A Sydney cake manufacturing business and its director have been convicted under the Food Act 2003 and fined a combined $48,000 plus $21,000 in professional costs in the Chief Industrial Magistrates Court.
Sunfield Australia produced and sold cakes containing nuts and eggs that were not declared on the label, resulting in a child suffering an allergic reaction. At the time of the incident the company was on notice for not declaring allergens in food products following earlier investigations by the New South Wales Food Authority.
The authority’s chief executive officer Polly Bennett said the result was particularly pleasing given the danger to health posed by allergic reactions.
“More than 160,000 people in NSW suffer a food allergy of some sort and statistics show one in 10 babies born in Australia today will develop a food allergy,” she said.
“Unfortunately,at the most serious end of the scale these allergies can prove fatal. Consumers rely upon the labels to provide accurate information about the foods they buy and consume.”
The NSW Food Authority acknowledged the importance of correct labelling procedures couldn’t be underestimated.
“For some people it can literally be a matter of life and death.

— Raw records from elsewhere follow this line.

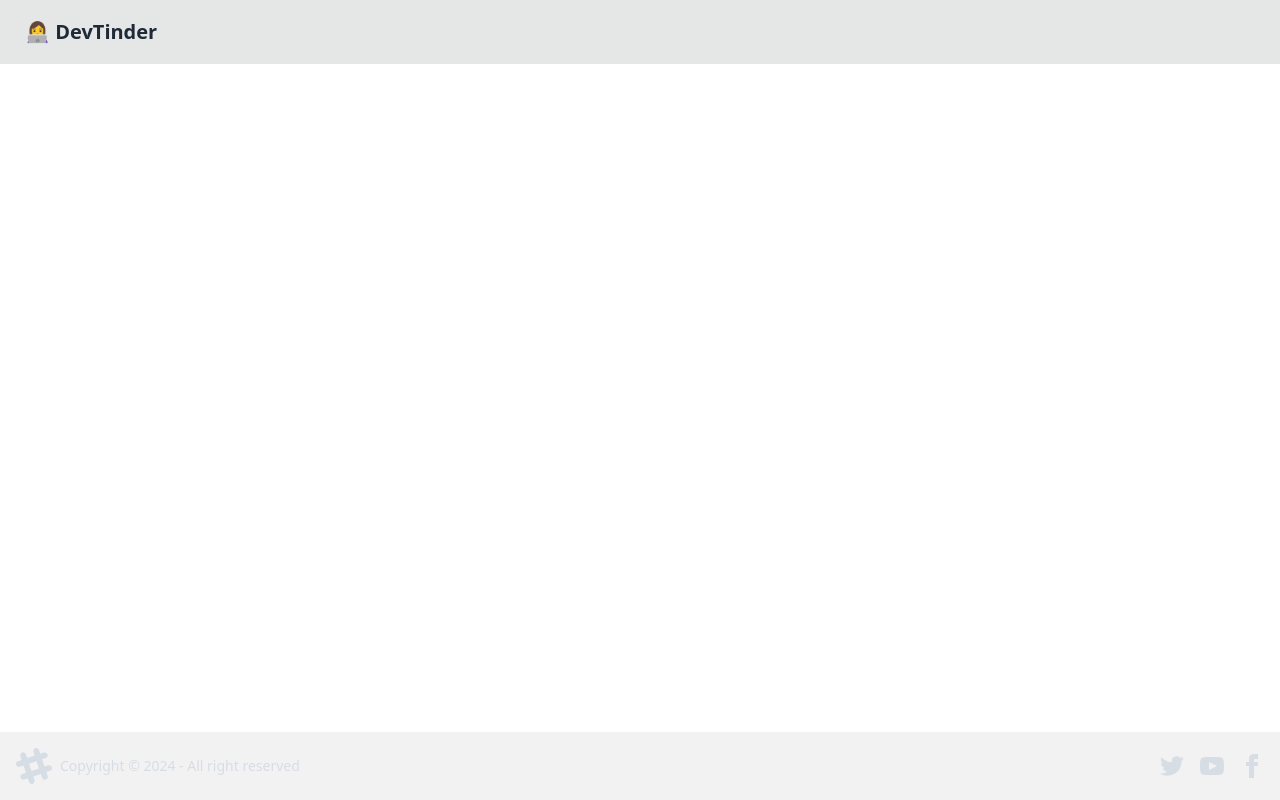
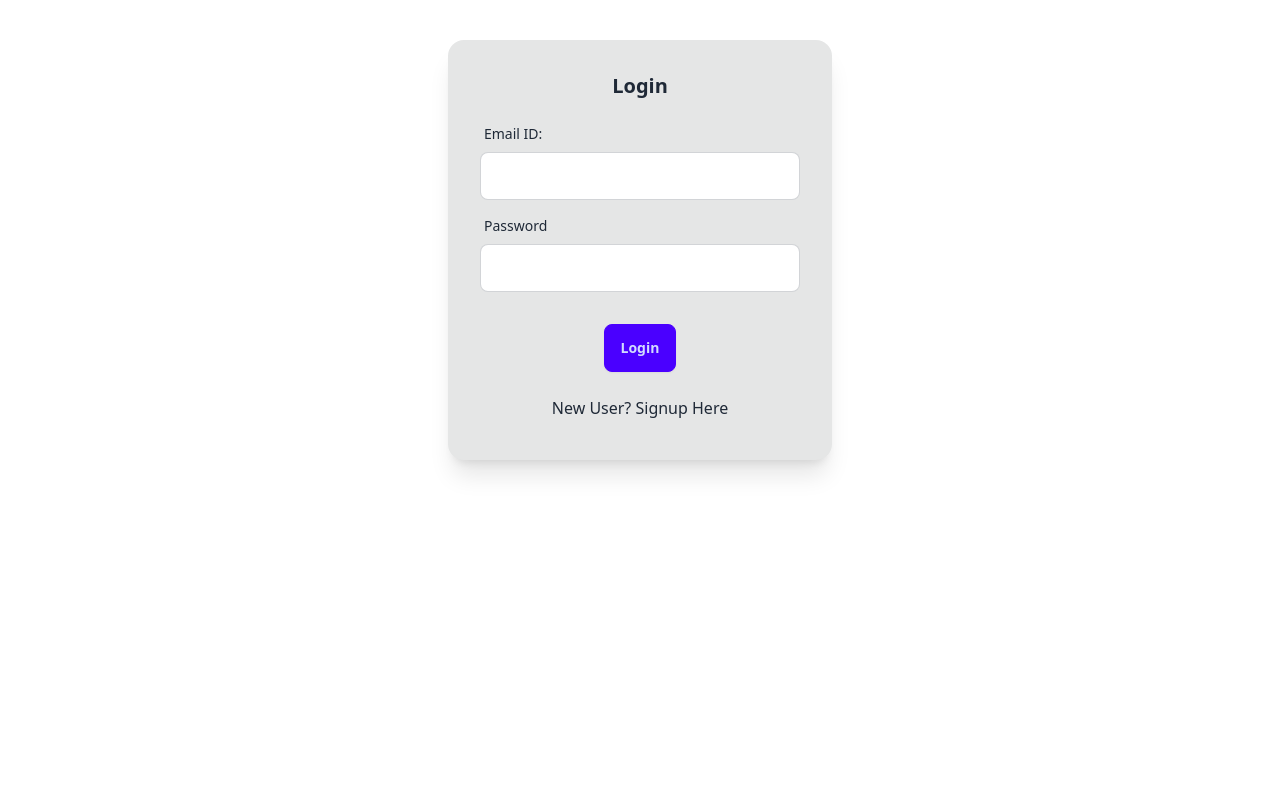
Before and after one commit to DevanshRimza/devTinder-web, a React (Vite) app: page / in a window 1280 px wide. Built offline with nearby package versions, Linux system fonts and the light colour scheme; no server answers.

Commit message:
route fix

```diff
--- a/src/App.jsx
+++ b/src/App.jsx
@@ -14,9 +14,12 @@
       <Provider store={appStore}>
         <BrowserRouter basename="/">
           <Routes>
+          <Route path="/" element={<Login />} />
             <Route path="/" element={<Body />}>
               <Route path="/" element={<Feed />} />
-              <Route path="/login" element={<Login />} />
+
+
+              {/* <Route path="/login" element={<Login />} /> */}
               <Route path="/profile" element={<Profile />} />
               <Route path="/connections" element={<Connections />} />
               <Route path="/requests" element={<Requests />} />
```
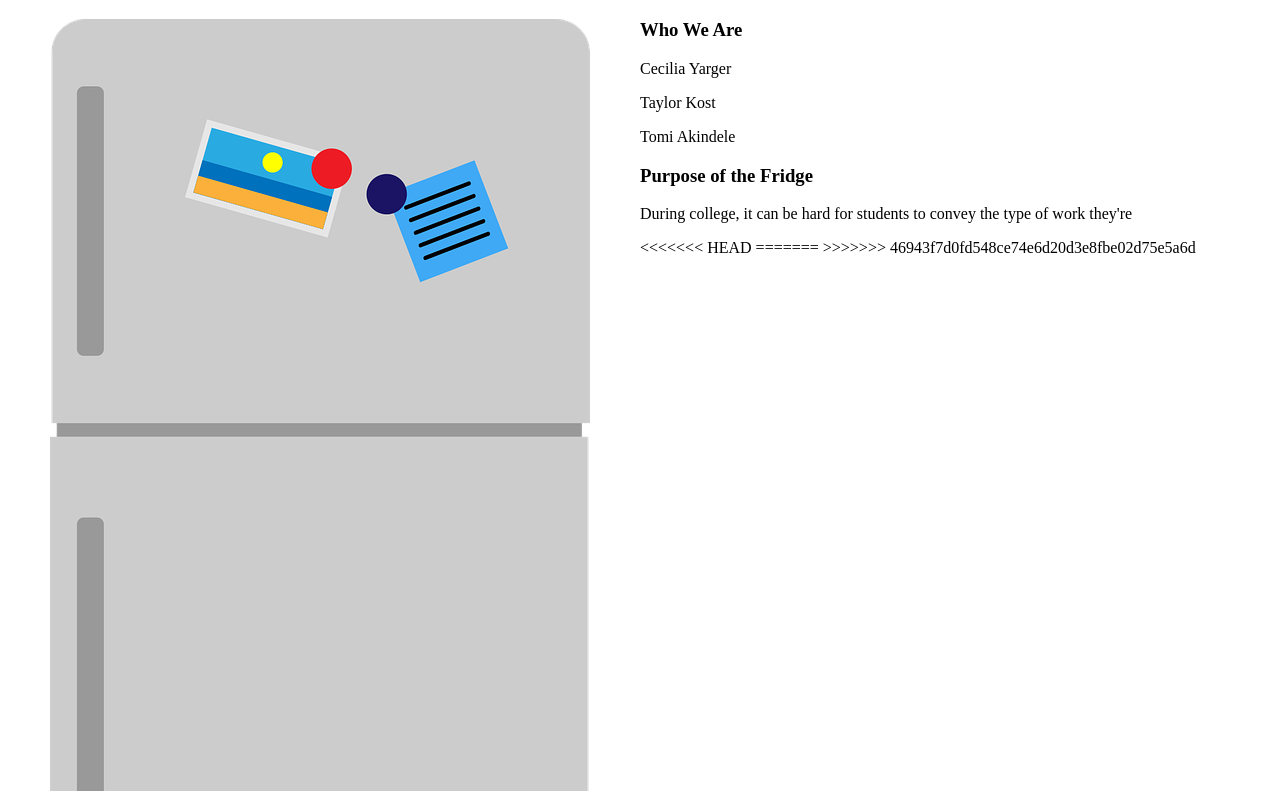
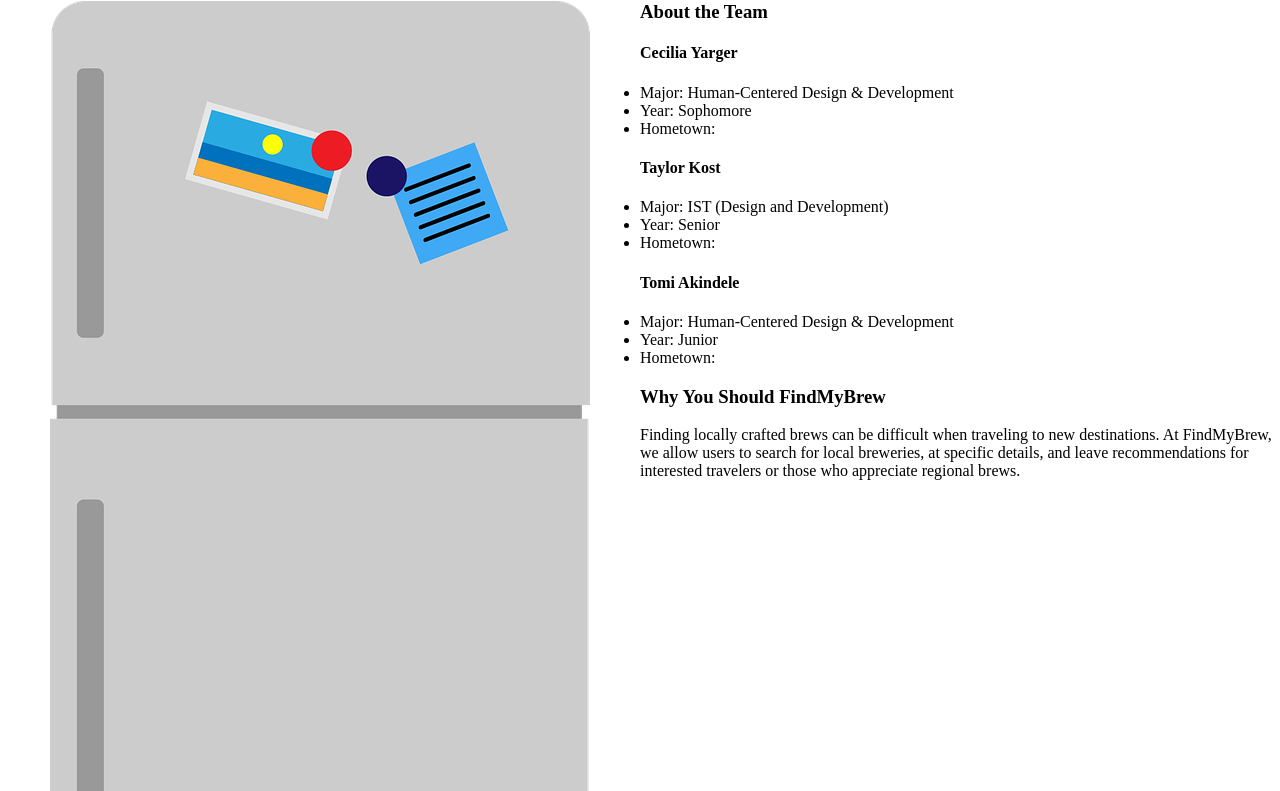
Before and after one commit to iWillChangeMyNameLater/theFridge, a website: page public/about-us.html in a window 1280 px wide. Shown: the part 184-975 px from the top of the page. Drawn offline with Linux system fonts and the light colour scheme.

Commit message:
Renamed about-us.html content

```diff
--- a/public/about-us.html
+++ b/public/about-us.html
@@ -23,22 +23,33 @@
       <li><a href="http://127.0.0.1:3000/portfolio">Portfolio</a></li>
   </ul>
 </header>
-<<<<<<< HEAD
-=======
 
->>>>>>> 46943f7d0fd548ce74e6d20d3e8fbe02d75e5a6d
-<h2 id="About The Fridge">About The Fridge</h2> <!-- placeholder text, specifics to be filled in later -->
+<h2 id="About FindMyBrew">About FindMyBrew</h2> <!-- placeholder text, specifics to be filled in later -->
 <img src="images/fridge-2827034_1280.png" alt="Vector image of refrigerator with notes on it">
-<h3>Who We Are</h3>
-<p id="Team">Cecilia Yarger</p>
-<p id="Team">Taylor Kost</p>
-<p id="Team">Tomi Akindele</p>
-<h3>Purpose of the Fridge</h3>
-<p id="Purpose">During college, it can be hard for students to convey the type of work they're</p>
-<<<<<<< HEAD
-=======
+<h3>About the Team</h3>
+<h4 id="Team">Cecilia Yarger</h4>
+    <ul>
+      <li>Major: Human-Centered Design & Development</li>
+      <li>Year: Sophomore</li>
+      <li>Hometown: </li>
+    </ul>
+<h4 id="Team">Taylor Kost</h4>
+  <ul>
+    <li>Major: IST (Design and Development)</li>
+    <li>Year: Senior</li>
+    <li>Hometown: </li>
+  </ul>
+<h4 id="Team">Tomi Akindele</h4>
+<ul>
+  <li>Major: Human-Centered Design & Development</li>
+  <li>Year: Junior</li>
+  <li>Hometown: </li>
+</ul>
+<h3>Why You Should FindMyBrew</h3>
+<p id="Purpose">Finding locally crafted brews can be difficult when traveling to new destinations. At FindMyBrew, we allow users to search for local
+  breweries, at specific details, and leave recommendations for interested travelers or those who appreciate regional brews.
+</p>
 
->>>>>>> 46943f7d0fd548ce74e6d20d3e8fbe02d75e5a6d
 </body>
 
 
```
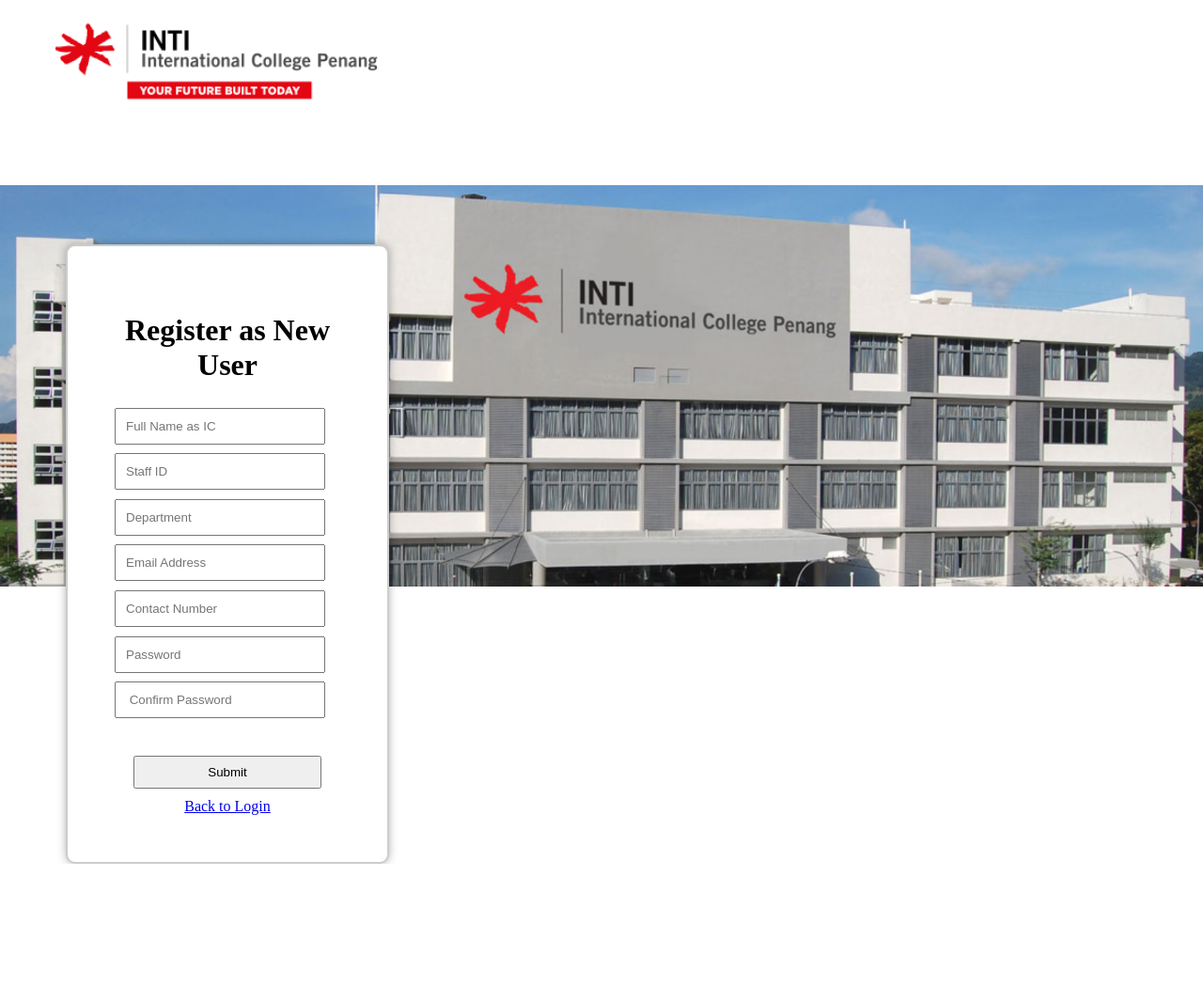
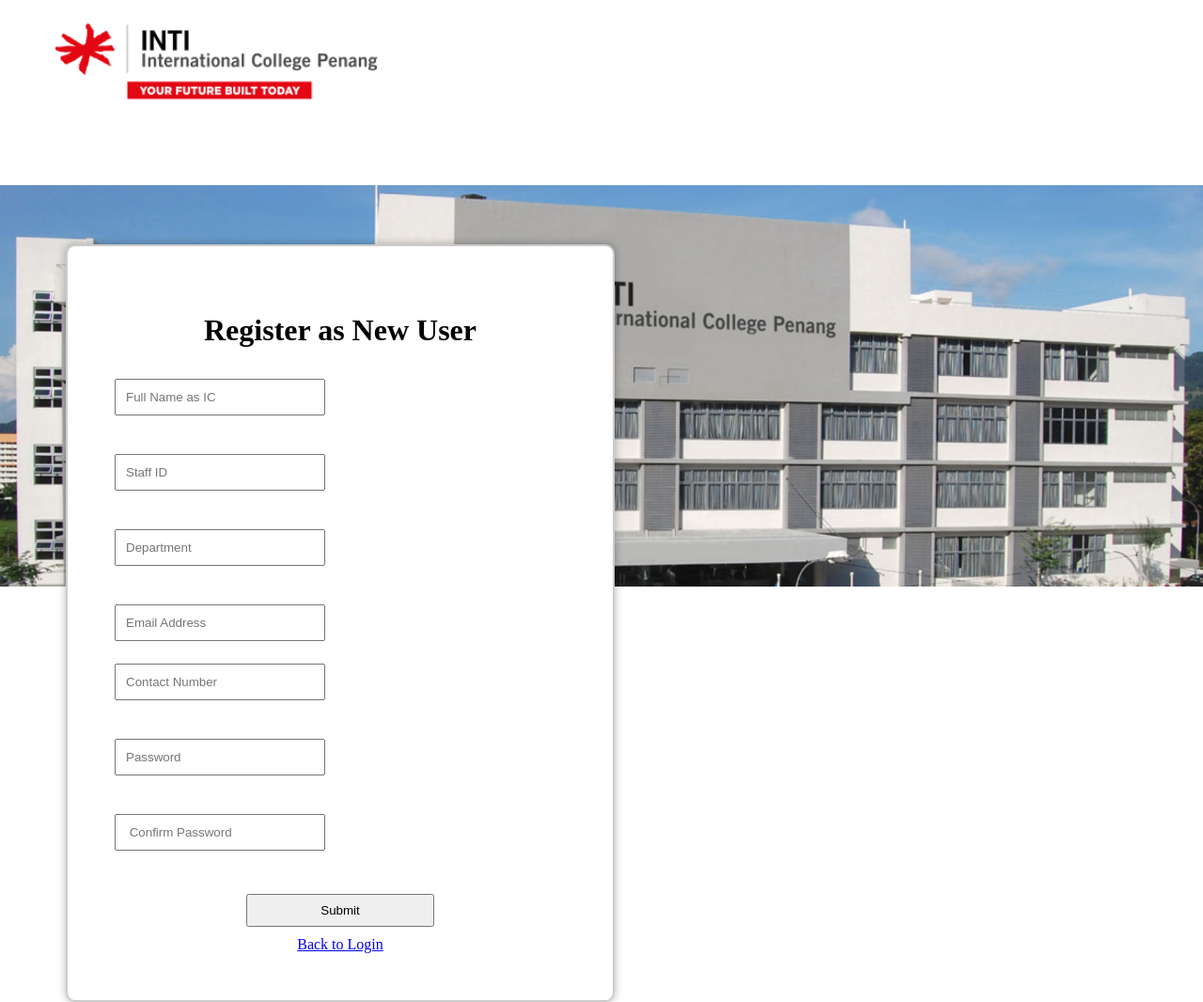
Before and after one commit to wm0516/InvigilateX, a Flask app: page /register in a window 1280 px wide. Shown: the whole page at 94% size. Before the commit the page ends 919 px from the top, so only its background shows below. Run offline with Flask 3, Linux system fonts and the light colour scheme.

Commit message:
Update main_page.css

```diff
--- a/static/static_css/main_page.css
+++ b/static/static_css/main_page.css
@@ -26,7 +26,7 @@ form {
     margin-top: 150px;
     margin-left: 70px;
     text-align: center;
-    width: 30vh;
+    width: 60vh;
     padding: 50px;
     border: 2px solid #ccc;
     border-radius: 10px;
@@ -61,14 +61,14 @@ button {
     font-weight: normal;
 }
 
-.form-left {
-    display: left;
-    flex-direction: column;
-    width: 40%;
+.form-container {
+    display: flex;
+    justify-content: space-between;
+    gap: 20px;
 }
 
-.form-right {
-    display: right;
+.form-left, .form-right {
+    display: flex;
     flex-direction: column;
-    width: 40%;
+    width: 48%;
 }
```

The NSW Food Authority expects manufacturers to respect their customers, respect the law and meet their responsibilities,” the authority’s CEO said.
Sunfield Australia was convicted of nine offences, with its director convicted of seven offences including failure to comply with the Food Standards Code in the conduct of a food business and selling food that was labelled in a manner that contravened the code.
The court rejected submissions by the offenders that they did not realise the seriousness of their actions, given by August 2010, they were well aware of their obligations.
The company has been placed on the NSW Food Authority’s Name and Shame register.
The most common food allergens that occur in the Australian food industry are crustaceans, eggs, fish, milk, peanuts, soybeans, tree nuts and sesame seeds. These allergens, as well as gluten and sulphites, are required by law to be declared on food labels.
The law requires food service businesses to provide accurate information when a customer asks about allergens in foods they are being served. Further information about food allergies can be found on the NSW Food Authority’s website: www.foodauthority.nsw.gov.au.